Taking Action

There is some good news for organisations. If most bullying arises from social and organisational issues then there are opportunities to address it. A significant first step is for senior management to recognise the issue and to call it by its proper name. A range of suggested strategies include improved information and awareness particularly the development of agreed protocols at the local level, less complicated processes of redress, value-based leadership development programmes, and a clear accountability framework with 360o performance management.

So, what can managers do now?

  • Take all complaints seriously.
  • Don't punish the messenger.
  • Don't make excuses or look the other way.
  • Don't transfer the problem.
  • BUT remember innocent until proven guilty.

In each of our workplaces we can discuss with staff what they believe to be reasonable expectations and standards for individual behaviour. Developing a set of protocols in this way can bring attention to the problem, create a shared understanding of what is OK and what isn't, and empower individuals to speak out when they believe those protocols have been breached. The following suggestions by Thomas-Peter[2] offer a good starting point for discussion.
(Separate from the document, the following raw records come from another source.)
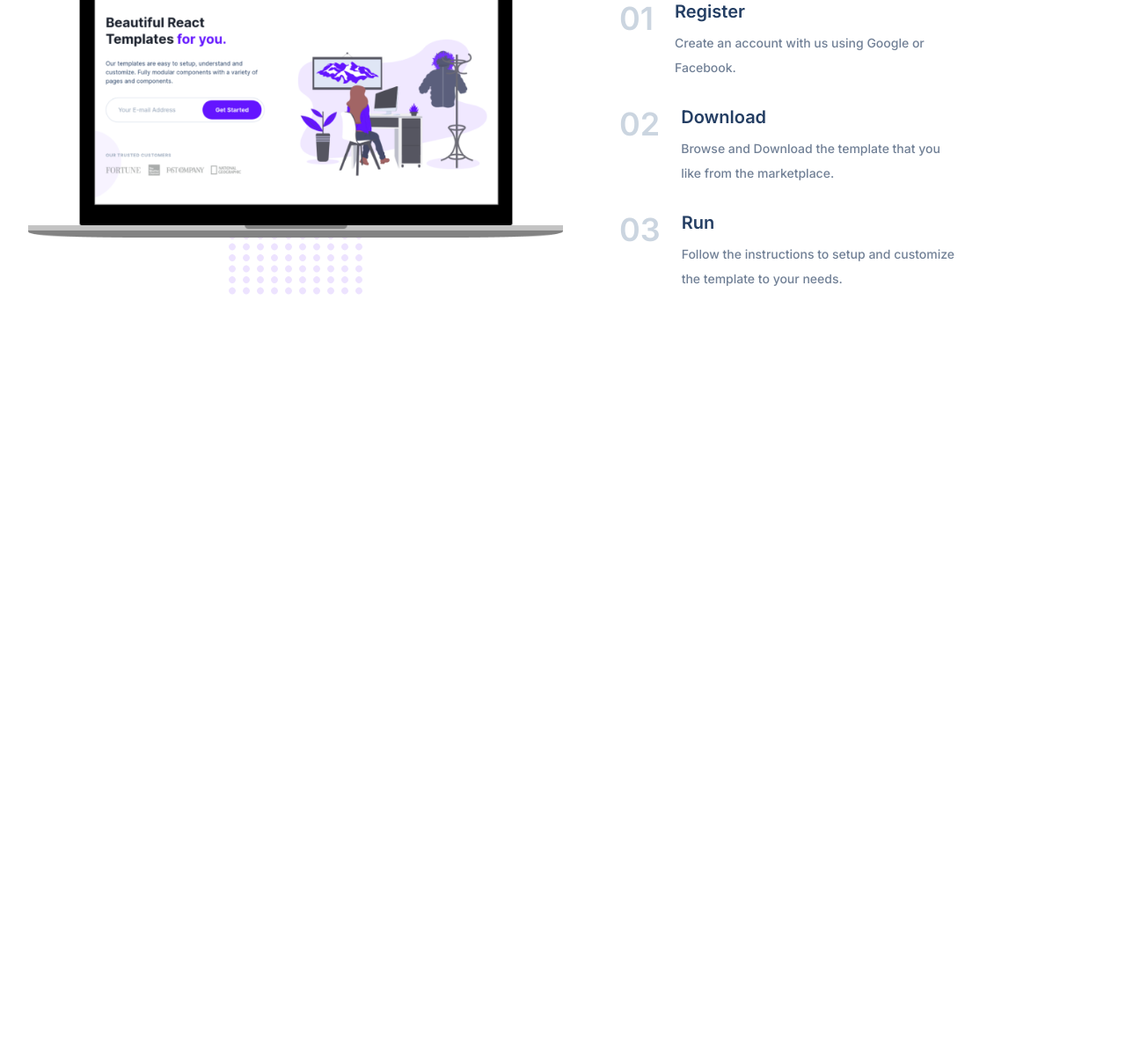
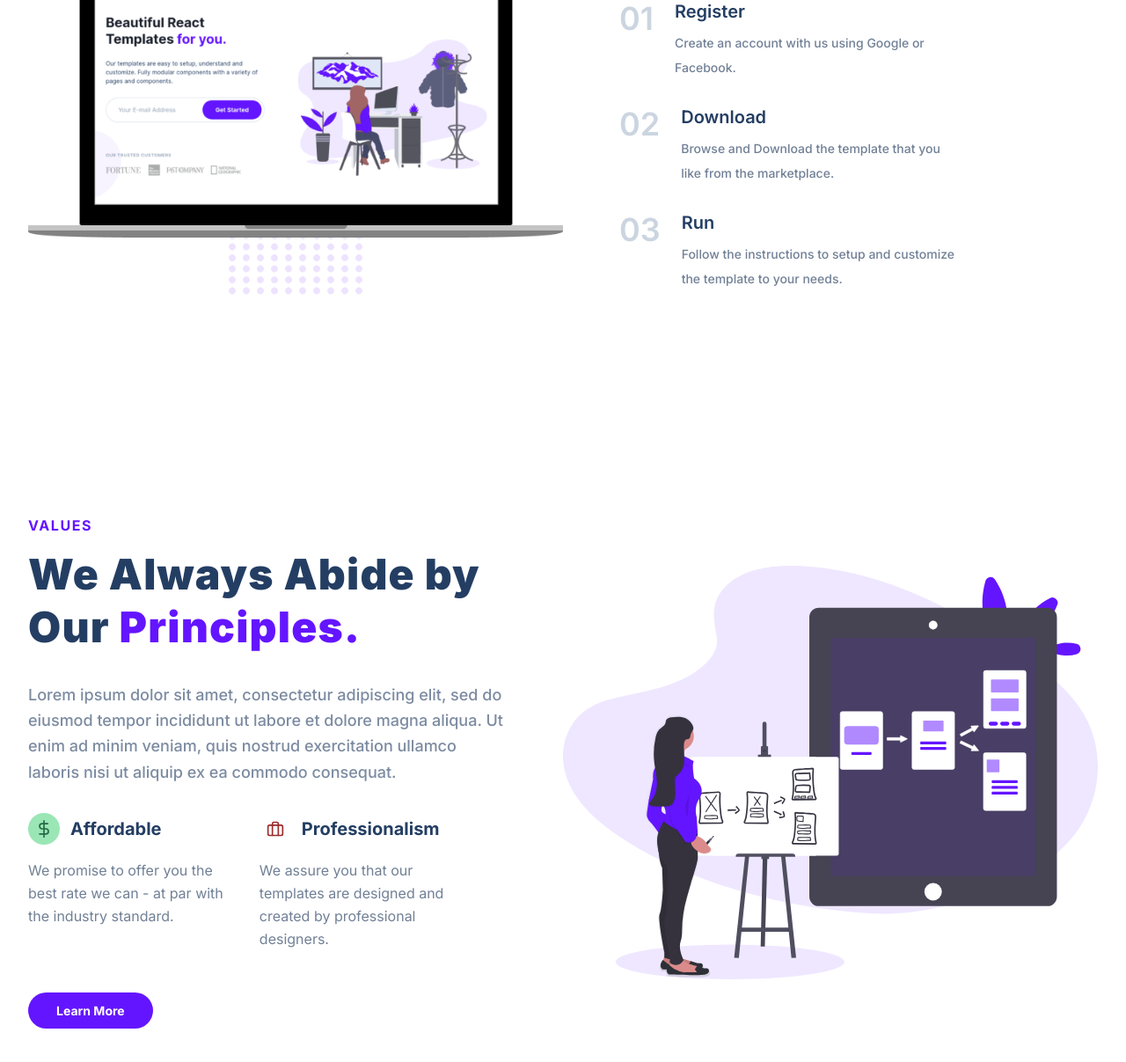
Before and after one commit to John-Basford/Module-3-Treact-Final-Project, a plain HTML site: page index.html in a window 1280 px wide. Shown: the part 2518-3725 px from the top of the page at 88% size. Before the commit the page ends 2977 px from the top, so only its background shows below. Drawn offline with Linux system fonts and the light colour scheme.

Commit message:
values section completed

```diff
--- a/index.html
+++ b/index.html
@@ -200,6 +200,45 @@
         </div>
       </div>
     </section>
+    <section id="values">
+      <div class="container">
+        <div class="row">
+          <div class="values__description">
+            <div class="section__tag">VALUES</div>
+            <div class="section__title">We Always Abide by Our <span class="purple">Principles.</span></div>
+            <div class="section__para">Lorem ipsum dolor sit amet, consectetur adipiscing elit, sed do eiusmod tempor incididunt ut labore et dolore magna aliqua. Ut enim ad minim veniam, quis nostrud exercitation ullamco laboris nisi ut aliquip ex ea commodo consequat.</div>
+            <div class="values__list">
+              <div class="value">
+                <div class="value__title">
+                  <figure class="value__img--wrapper">
+                    <svg xmlns="http://www.w3.org/2000/svg" width="24" height="24" viewBox="0 0 24 24" fill="none" stroke="rgba(39, 103, 73, 1)" stroke-width="2" stroke-linecap="round" stroke-linejoin="round" class="value__img">
+                        <line x1="12" y1="1" x2="12" y2="23"></line>
+                        <path d="M17 5H9.5a3.5 3.5 0 0 0 0 7h5a3.5 3.5 0 0 1 0 7H6"></path>
+                      </svg>
+                  </figure>
+                  <div class="value__name">Affordable</div>
+                </div>
+                <div class="value__para">We promise to offer you the best rate we can - at par with the industry standard.</div>
+              </div>
+              <div class="value">
+                <div class="value__title">
+                  <figure class="value__img--wrapper">
+                    <svg xmlns="http://www.w3.org/2000/svg" width="24" height="24" viewBox="0 0 24 24" fill="none" stroke="rgba(155, 44, 44, 1)" stroke-width="2" stroke-linecap="round" stroke-linejoin="round" class="value__img">
+                        <rect x="2" y="7" width="20" height="14" rx="2" ry="2"></rect>
+                        <path d="M16 21V5a2 2 0 0 0-2-2h-4a2 2 0 0 0-2 2v16"></path>
+                      </svg>
+                  </figure>
+                  <div class="value__name">Professionalism</div>
+                </div>
+                <div class="value__para">We assure you that our templates are designed and created by professional designers.</div>
+              </div>
+            </div>
+            <button class="btn">Learn More</button>
+          </div>
+          <img src="assets/prototype-illustration.21bc4b3f612a2f257c3d361067582485.svg" alt="" class="values__img">
+        </div>
+      </div>
+    </section>
   </main>
 </body>
 </html>
--- a/styles.css
+++ b/styles.css
@@ -317,7 +317,8 @@ QUALITY
   margin-right: 64px;
 }
 
-#quality .section__title {
+#quality .section__title,
+#values .section__title {
   line-height: 1.25;
 }
 
@@ -450,3 +451,91 @@ STEPS
   font-weight: 500;
   line-height: 2;
 }
+
+
+/*
+
+VALUES
+
+*/
+
+#values .row {
+  display: flex;
+  justify-content: space-between;
+  align-items: center;
+}
+
+.values__img,
+.values__description {
+  width: 50%;
+}
+
+.values__description {
+  padding: 32px 64px 32px 0;
+}
+
+#values .section__title {
+  margin-top: 16px;
+  margin-bottom: 32px;
+}
+
+.values__list {
+  margin-left: 0px;
+  margin-right: 0px;
+  display: flex;
+  max-width: none;
+  flex-direction: row;
+}
+
+.value:nth-of-type(1) {
+  margin-top: 32px;
+  margin-right: 32px;
+}
+
+.value {
+  margin-top: 2rem;
+  margin-right: 2rem;
+  align-items: flex-start;
+  display: flex;
+  flex-direction: column;
+}
+
+.value__title {
+  display: flex;
+  align-items: center;
+}
+
+.value:nth-child(1) .value__img--wrapper {
+  background-color: #9ae6b4;
+}
+
+.value__img {
+  width: 20px;
+  height: 20px;
+}
+
+.value__img--wrapper {
+   border-radius: 50%;
+  display: flex;
+  justify-content: center;
+  align-items: center;
+  width: 36px;
+  height: 36px;
+}
+
+.value__name {
+  margin-left: 12px;
+  font-size: 20px;
+  font-weight: bold;
+  color: #243e63;
+}
+
+.value__para {
+  margin-top: 16px;
+  line-height: 1.625;
+  color: #718096;
+}
+
+#values .btn {
+  margin-top: 48px;
+}
```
  • I will not confront my colleagues with information that challenges their actions or participation in projects where they have made significant investments until such time as that issue has been addressed in private with them.
  • I will treat my colleagues with the degree of sensitivity, courtesy and respect due from one human being to another, even in the difficult circumstances of disagreement, being criticised or offering criticism and telling or being told bad news.
  • I will help my colleagues to recover from error, to change their minds and to acknowledge their limitations without seriously undermining their relationships with individuals and the organisation.
  • I will advise my colleagues of dangers and pitfalls that I am aware of and will not allow them to make errors that I can prevent.
  • I will not undermine the actions and purpose of my colleagues by instituting policies or practices, alone or with others, without consulting with them, declaring my agenda and disclosing my methods for wider consideration.
  • I will encourage my colleagues to question my opinions and decisions without risk to them. In addition I will not obstruct the expression of an opinion or belief merely because it is inconvenient or because I disagree with it.

Remember that every time a bully 'gets away' with the behaviour it is a signal to him or her that the organisation thinks it is acceptable.
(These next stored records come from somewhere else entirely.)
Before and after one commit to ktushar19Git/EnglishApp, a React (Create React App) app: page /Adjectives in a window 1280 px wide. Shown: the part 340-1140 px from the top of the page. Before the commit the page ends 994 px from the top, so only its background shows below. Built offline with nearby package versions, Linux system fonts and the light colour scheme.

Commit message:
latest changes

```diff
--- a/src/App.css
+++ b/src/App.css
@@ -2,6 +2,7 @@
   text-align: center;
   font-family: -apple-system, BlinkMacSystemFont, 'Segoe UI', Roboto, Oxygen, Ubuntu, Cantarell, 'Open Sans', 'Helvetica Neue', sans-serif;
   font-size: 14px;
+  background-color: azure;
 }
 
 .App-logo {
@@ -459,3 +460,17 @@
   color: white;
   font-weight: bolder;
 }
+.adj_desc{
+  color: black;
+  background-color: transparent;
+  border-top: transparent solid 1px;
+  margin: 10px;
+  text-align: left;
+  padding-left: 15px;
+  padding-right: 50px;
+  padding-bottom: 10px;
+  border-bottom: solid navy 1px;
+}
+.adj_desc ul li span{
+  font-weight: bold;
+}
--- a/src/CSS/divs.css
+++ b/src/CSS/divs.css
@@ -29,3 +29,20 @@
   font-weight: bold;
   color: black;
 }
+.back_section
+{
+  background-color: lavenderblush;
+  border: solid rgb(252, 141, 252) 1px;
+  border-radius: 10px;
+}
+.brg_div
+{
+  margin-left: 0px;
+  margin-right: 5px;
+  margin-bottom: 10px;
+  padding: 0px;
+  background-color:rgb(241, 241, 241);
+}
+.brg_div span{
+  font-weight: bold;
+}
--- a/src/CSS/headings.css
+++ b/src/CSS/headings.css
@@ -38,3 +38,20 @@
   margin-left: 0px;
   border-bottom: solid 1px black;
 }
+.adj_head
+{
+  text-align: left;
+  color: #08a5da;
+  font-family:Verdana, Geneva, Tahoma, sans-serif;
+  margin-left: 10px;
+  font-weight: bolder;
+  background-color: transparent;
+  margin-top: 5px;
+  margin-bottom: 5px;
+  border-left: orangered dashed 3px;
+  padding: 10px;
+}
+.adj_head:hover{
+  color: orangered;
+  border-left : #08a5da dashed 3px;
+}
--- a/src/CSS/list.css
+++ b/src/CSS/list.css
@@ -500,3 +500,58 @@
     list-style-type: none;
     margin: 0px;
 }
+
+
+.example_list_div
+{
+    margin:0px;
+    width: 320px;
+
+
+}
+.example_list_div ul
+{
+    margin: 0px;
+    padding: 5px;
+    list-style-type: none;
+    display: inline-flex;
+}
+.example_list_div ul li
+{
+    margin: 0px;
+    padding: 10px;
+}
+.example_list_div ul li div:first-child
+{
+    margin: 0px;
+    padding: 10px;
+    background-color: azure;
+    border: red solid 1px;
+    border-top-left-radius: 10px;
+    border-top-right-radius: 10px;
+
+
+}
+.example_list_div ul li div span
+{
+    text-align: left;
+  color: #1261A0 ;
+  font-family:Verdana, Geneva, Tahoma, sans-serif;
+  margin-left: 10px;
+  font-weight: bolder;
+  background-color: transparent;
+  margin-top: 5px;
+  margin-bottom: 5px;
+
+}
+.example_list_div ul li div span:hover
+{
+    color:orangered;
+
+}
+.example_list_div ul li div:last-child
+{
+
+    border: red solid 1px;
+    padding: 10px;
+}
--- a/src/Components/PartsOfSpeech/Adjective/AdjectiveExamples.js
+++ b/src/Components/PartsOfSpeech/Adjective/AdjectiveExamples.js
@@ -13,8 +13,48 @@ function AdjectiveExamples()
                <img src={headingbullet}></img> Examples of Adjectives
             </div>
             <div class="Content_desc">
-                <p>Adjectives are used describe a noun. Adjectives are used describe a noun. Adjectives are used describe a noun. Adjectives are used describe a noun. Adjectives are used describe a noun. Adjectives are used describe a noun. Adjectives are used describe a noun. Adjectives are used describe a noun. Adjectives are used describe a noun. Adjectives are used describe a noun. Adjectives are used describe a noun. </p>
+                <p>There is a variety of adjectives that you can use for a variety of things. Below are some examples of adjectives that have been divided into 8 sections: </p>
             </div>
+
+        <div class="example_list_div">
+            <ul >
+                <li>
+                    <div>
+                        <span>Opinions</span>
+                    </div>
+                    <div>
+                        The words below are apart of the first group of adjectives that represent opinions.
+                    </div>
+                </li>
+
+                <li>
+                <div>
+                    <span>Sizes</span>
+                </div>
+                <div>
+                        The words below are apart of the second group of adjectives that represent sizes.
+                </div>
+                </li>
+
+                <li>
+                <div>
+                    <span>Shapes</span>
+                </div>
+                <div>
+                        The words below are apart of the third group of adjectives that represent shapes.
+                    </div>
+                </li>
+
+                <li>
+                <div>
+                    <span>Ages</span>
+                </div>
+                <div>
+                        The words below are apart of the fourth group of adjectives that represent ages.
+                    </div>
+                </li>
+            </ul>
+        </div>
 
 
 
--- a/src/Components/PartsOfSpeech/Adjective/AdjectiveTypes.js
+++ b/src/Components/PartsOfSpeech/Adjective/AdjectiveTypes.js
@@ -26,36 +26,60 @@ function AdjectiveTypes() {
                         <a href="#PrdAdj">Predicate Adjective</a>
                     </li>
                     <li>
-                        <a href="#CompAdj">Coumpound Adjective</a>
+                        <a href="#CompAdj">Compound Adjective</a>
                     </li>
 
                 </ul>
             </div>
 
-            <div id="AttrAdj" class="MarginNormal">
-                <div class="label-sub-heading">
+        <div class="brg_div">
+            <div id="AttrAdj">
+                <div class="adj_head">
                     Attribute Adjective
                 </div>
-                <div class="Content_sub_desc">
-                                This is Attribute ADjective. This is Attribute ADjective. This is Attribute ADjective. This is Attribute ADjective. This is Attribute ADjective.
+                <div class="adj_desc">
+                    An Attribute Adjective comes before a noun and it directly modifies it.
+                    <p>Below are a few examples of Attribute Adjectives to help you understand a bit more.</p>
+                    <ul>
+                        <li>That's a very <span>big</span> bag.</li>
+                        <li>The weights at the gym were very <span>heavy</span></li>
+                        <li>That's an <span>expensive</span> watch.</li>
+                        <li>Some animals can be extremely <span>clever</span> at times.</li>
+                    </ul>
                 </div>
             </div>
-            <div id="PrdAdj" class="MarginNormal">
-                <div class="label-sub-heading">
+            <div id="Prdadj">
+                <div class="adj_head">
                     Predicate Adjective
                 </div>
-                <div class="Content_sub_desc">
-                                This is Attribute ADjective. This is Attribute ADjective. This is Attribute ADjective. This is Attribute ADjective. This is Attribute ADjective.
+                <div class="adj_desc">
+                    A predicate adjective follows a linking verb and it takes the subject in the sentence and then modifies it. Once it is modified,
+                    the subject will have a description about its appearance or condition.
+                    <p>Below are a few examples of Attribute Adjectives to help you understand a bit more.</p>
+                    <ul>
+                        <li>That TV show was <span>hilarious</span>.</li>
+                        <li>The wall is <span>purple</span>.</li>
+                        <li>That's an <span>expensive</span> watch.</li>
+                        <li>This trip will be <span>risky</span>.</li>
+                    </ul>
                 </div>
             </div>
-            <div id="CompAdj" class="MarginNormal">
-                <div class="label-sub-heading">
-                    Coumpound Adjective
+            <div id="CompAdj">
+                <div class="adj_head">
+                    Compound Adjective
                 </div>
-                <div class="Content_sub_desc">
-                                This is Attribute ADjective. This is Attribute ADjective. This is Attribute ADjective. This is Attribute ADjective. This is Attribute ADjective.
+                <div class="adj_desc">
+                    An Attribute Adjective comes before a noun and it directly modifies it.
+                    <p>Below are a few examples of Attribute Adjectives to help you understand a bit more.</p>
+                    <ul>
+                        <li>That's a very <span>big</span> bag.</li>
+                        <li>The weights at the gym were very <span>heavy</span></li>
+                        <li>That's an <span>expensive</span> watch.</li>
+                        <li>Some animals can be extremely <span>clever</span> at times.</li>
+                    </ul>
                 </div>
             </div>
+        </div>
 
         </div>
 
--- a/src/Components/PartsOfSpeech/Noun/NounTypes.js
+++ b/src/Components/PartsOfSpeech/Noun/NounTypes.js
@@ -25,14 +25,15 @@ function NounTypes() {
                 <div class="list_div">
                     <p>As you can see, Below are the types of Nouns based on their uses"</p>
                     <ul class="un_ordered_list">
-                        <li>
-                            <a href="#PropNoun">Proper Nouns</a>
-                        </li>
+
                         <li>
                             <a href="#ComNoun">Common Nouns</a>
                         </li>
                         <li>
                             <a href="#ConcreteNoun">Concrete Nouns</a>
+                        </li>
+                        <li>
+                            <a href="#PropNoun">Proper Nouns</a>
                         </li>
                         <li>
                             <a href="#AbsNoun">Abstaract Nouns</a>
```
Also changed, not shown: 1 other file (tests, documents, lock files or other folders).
The University of Western Australia recognises that bullying does occur from time to time in parts of the institution and is committed to addressing it appropriately when it is reported. The Equal Opportunity Advisory Committee is currently developing a Bullying Action Plan. The Equity and Diversity Office has also negotiated with our Employee Assistance Providers to keep a record of cases that can be defined as bullying so that the University has a benchmark by which to measure improvement. It is also part of the University's Enterprise Agreement with staff to review its grievance procedures in order to simplify them and make them more user-friendly.

Staff members who have been the target of bullying behaviours are encouraged to access the University's Employee Assistance Programme (EAP) either through Davidson Trahaire or the University Counselling Service. Both providers have counsellors who are experienced professionals with specialist expertise and experience. All consultations are confidential. Managers who need advice on dealing with difficult people issues are encouraged to use the Manager Assist facility also provided through the EAP.


No comments:

Post a Comment